    What is with all the negativity from people? Long Harbour was previously a distination only. You went there if you had a reason to, there was no passing through, now people have a reason to go....and invest, and settle down. What's wrong with looking for the positive side of this development?!? I just don't get how people can't possibly see the good in this. Of course there will be some negative too but why not focus and capitalize on the positive? I for one am happy to see Long Harbour prosperous once again. A few years ago you could see the end in the sight and now there's a new beginning. I'm looking forward to what the future has in store for my hometown.

  • daren
    July 02, 2010 - 13:13

    good for long harbour and the union gangsters but no jobs for the local people unless you are in the family

  • Cheri
    July 02, 2010 - 13:11

    I'd say that an increase in crime and drug use will be more than just a possibility . Everyone knows that you can't have the good without the bad, sadly it just doesn't work that way. Ask the community of Fort McMurray. Not meaning to be the voice of doom and gloom. Happy to hear of growth of prosperity anywhere, especially here!

  • TaxWatch
    July 01, 2010 - 20:25

    Thanks to the Liberal Government of Roger Grimes for getting an excellent agreement.

    This is the deal that the PCs tried to kill.

  • p
    July 01, 2010 - 20:20

    HELLO ......DID YA NOT SEE THE ARTICLE ...ABOUT LONG HARBOUR LAYOFFS ...LAST WEEK .....MOST OF NIGHT SHIFT GONE ..AND DAYSHIFT LAYOFFS START THIS WEEK

  • W
    July 01, 2010 - 20:07

    Hey Danny, did you find the loopholes yet?

  • Taxpayer lV
    July 01, 2010 - 20:00

    It's yet to be seen just how good this Liberal contract is. When the plant is up and running, and we are receiving all the ore that was shipped to Quebec from other mines in the world, that's when I will applaud the wonderful Liberal contract.
    Oh, Vale just laid off a buch of people in Long Hr. and the operation in Voisey Bay hasn't been producing for months. So let's just all hope and pray that Roger's brainchild pays off.

  • Mandy
    July 01, 2010 - 19:55

    So glad to hear that Long Harbour is going to be doing well. That road going to it need major repairs, so I'm glad that it is finally happening. It's a step in the right direction if you ask me! :)

  • Murphy
    July 01, 2010 - 19:54

    What is with all the negativity from people? Long Harbour was previously a distination only.
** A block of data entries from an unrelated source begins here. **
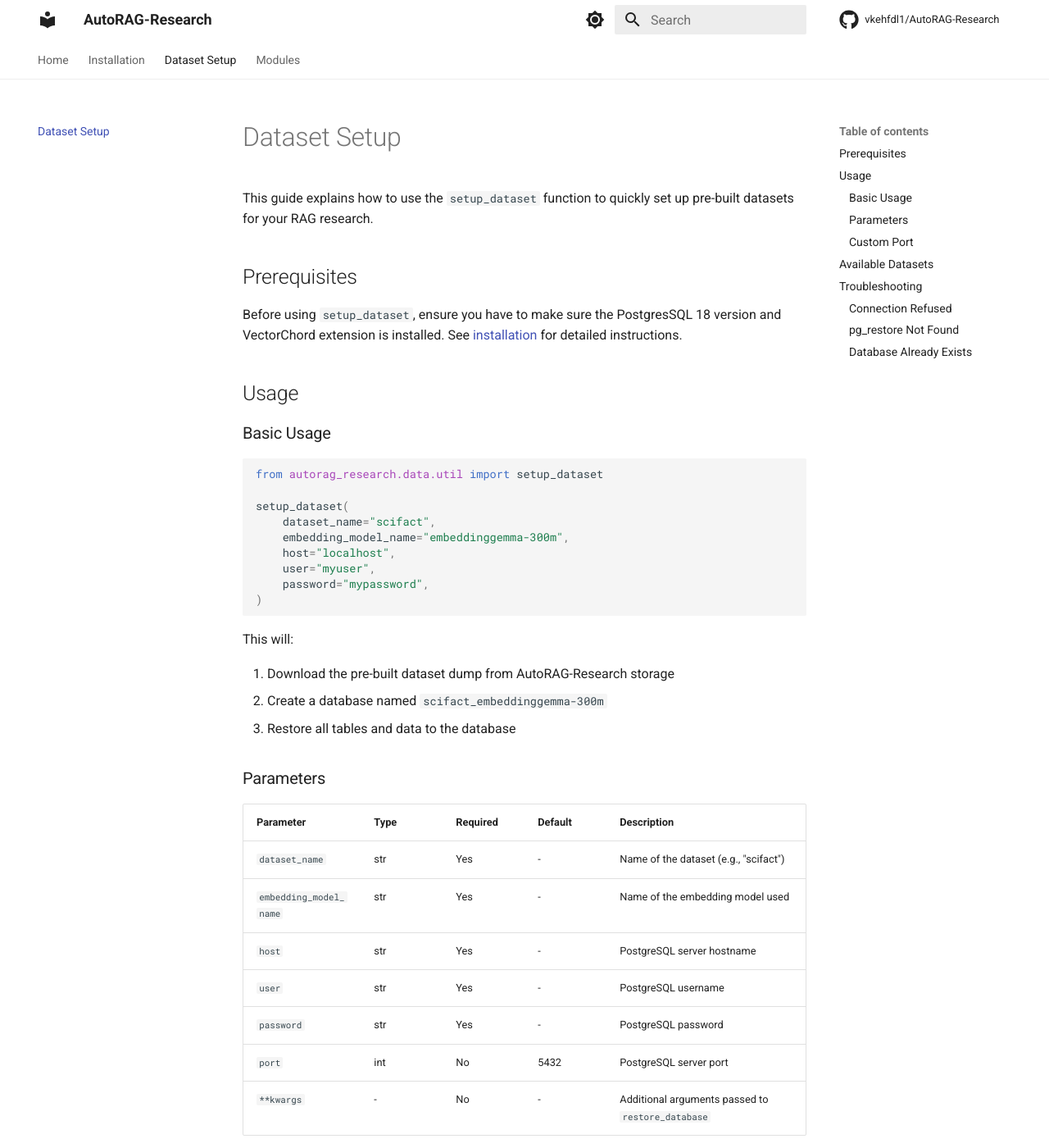
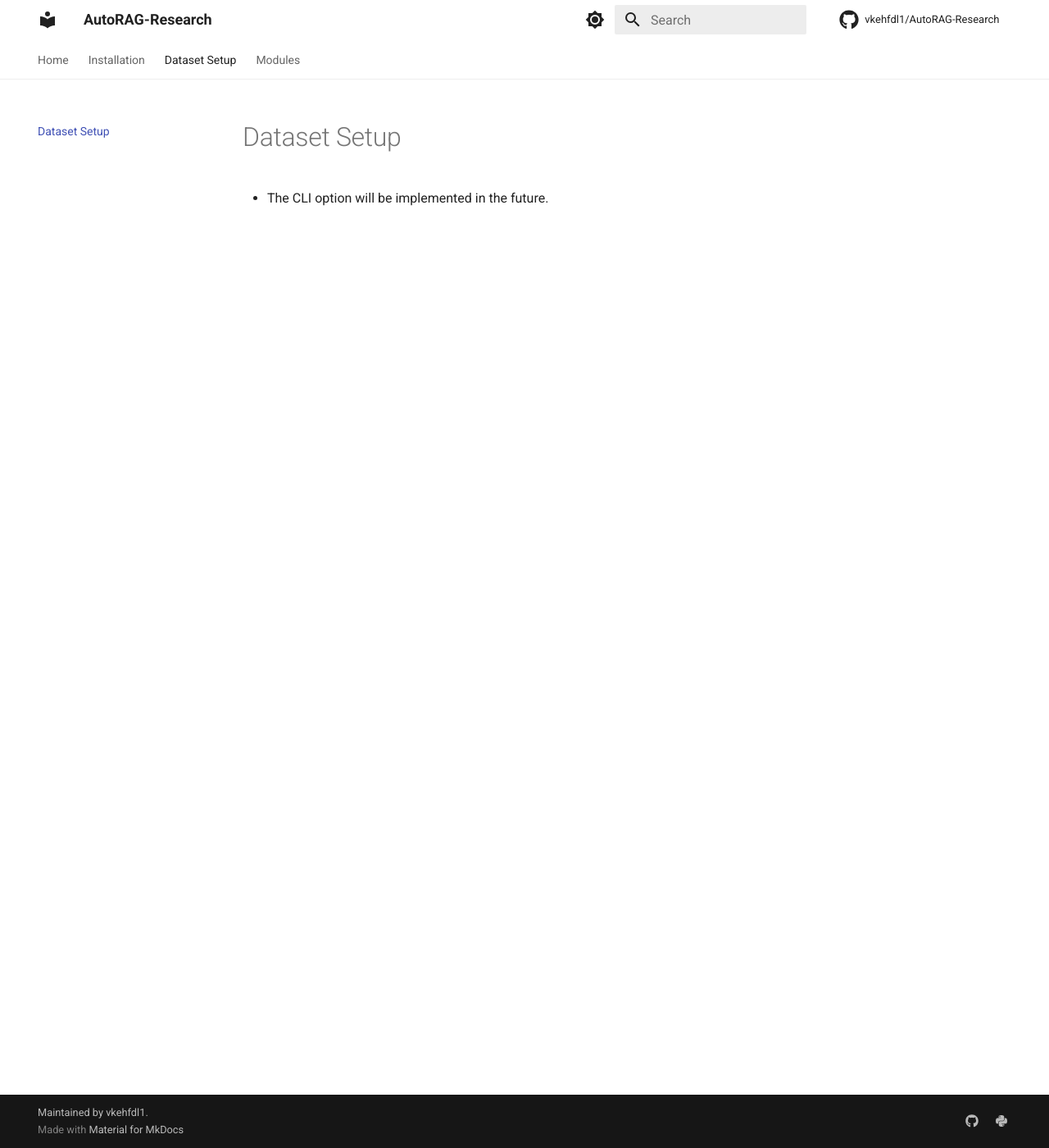
Before and after one commit to NomaDamas/AutoRAG-Research, an MkDocs documentation site: the page built from docs/dataset_setup.md, in a window 1280 px wide and 1400 px high. Shown: the whole window at 82% size. Built offline with MkDocs 1.6.1 and Material for MkDocs 9.7.7, drawn with Linux system fonts in a browser that asks for light colours; comment, search, counter and statistics services are not loaded; some of the changed text lies outside the part shown.

Commit message:
Remove setup_dataset function references and update documentation for future CLI implementation

````diff
--- a/docs/dataset_setup.md
+++ b/docs/dataset_setup.md
@@ -1,89 +1,3 @@
 # Dataset Setup
 
-This guide explains how to use the `setup_dataset` function to quickly set up pre-built datasets for your RAG research.
-
-## Prerequisites
-
-Before using `setup_dataset`, ensure you have to make sure the PostgresSQL 18 version and VectorChord extension is installed.
-See [installation](./installation.md) for detailed instructions.
-
-## Usage
-
-### Basic Usage
-
-```python
-from autorag_research.data.util import setup_dataset
-
-setup_dataset(
-    dataset_name="scifact",
-    embedding_model_name="embeddinggemma-300m",
-    host="localhost",
-    user="myuser",
-    password="mypassword",
-)
-```
-
-This will:
-
-1. Download the pre-built dataset dump from AutoRAG-Research storage
-2. Create a database named `scifact_embeddinggemma-300m`
-3. Restore all tables and data to the database
-
-### Parameters
-
-| Parameter | Type | Required | Default | Description |
-|-----------|------|----------|---------|-------------|
-| `dataset_name` | str | Yes | - | Name of the dataset (e.g., "scifact") |
-| `embedding_model_name` | str | Yes | - | Name of the embedding model used |
-| `host` | str | Yes | - | PostgreSQL server hostname |
-| `user` | str | Yes | - | PostgreSQL username |
-| `password` | str | Yes | - | PostgreSQL password |
-| `port` | int | No | 5432 | PostgreSQL server port |
-| `**kwargs` | - | No | - | Additional arguments passed to `restore_database` |
-
-### Custom Port
-
-If your PostgreSQL server is running on a different port:
-
-```python
-setup_dataset(
-    dataset_name="scifact",
-    embedding_model_name="embeddinggemma-300m",
-    host="localhost",
-    user="myuser",
-    password="mypassword",
-    port=5433,
-)
-```
-
-## Available Datasets
-
-Currently available dataset and embedding model combinations:
-
-| Dataset | Embedding Model | Database Name |
-|---------|-----------------|---------------|
-| scifact | embeddinggemma-300m | scifact_embeddinggemma-300m |
-
-More datasets will be added in future releases.
-
-## Troubleshooting
-
-### Connection Refused
-
-If you see a connection error, ensure:
-
-1. PostgreSQL server is running
-2. The host and port are correct
-3. The user has permission to create databases
-
-### pg_restore Not Found
-
-Ensure PostgreSQL 18 client tools are installed and `pg_restore-18` is in your PATH:
-
-```bash
-pg_restore-18 --version
-```
-
-### Database Already Exists
-
-If the target database already exists, you may need to drop it first or use a different database name.
+- The CLI option will be implemented in the future.
````
Also changed, not shown: .claude/agents/implementation-specialist.md (+0 -2 lines), docs/index.md (+1 -7 lines), 3 other files.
You went there if you had a reason to, there was no passing through, now people have a reason to go....and invest, and settle down. What's wrong with looking for the positive side of this development?!? I just don't get how people can't possibly see the good in this. Of course there will be some negative too but why not focus and capitalize on the positive? I for one am happy to see Long Harbour prosperous once again. A few years ago you could see the end in the sight and now there's a new beginning. I'm looking forward to what the future has in store for my hometown.

  • daren
    July 01, 2010 - 19:51

    good for long harbour and the union gangsters but no jobs for the local people unless you are in the family

  • Cheri
    July 01, 2010 - 19:48

    I'd say that an increase in crime and drug use will be more than just a possibility . Everyone knows that you can't have the good without the bad, sadly it just doesn't work that way. Ask the community of Fort McMurray. Not meaning to be the voice of doom and gloom. Happy to hear of growth of prosperity anywhere, especially here!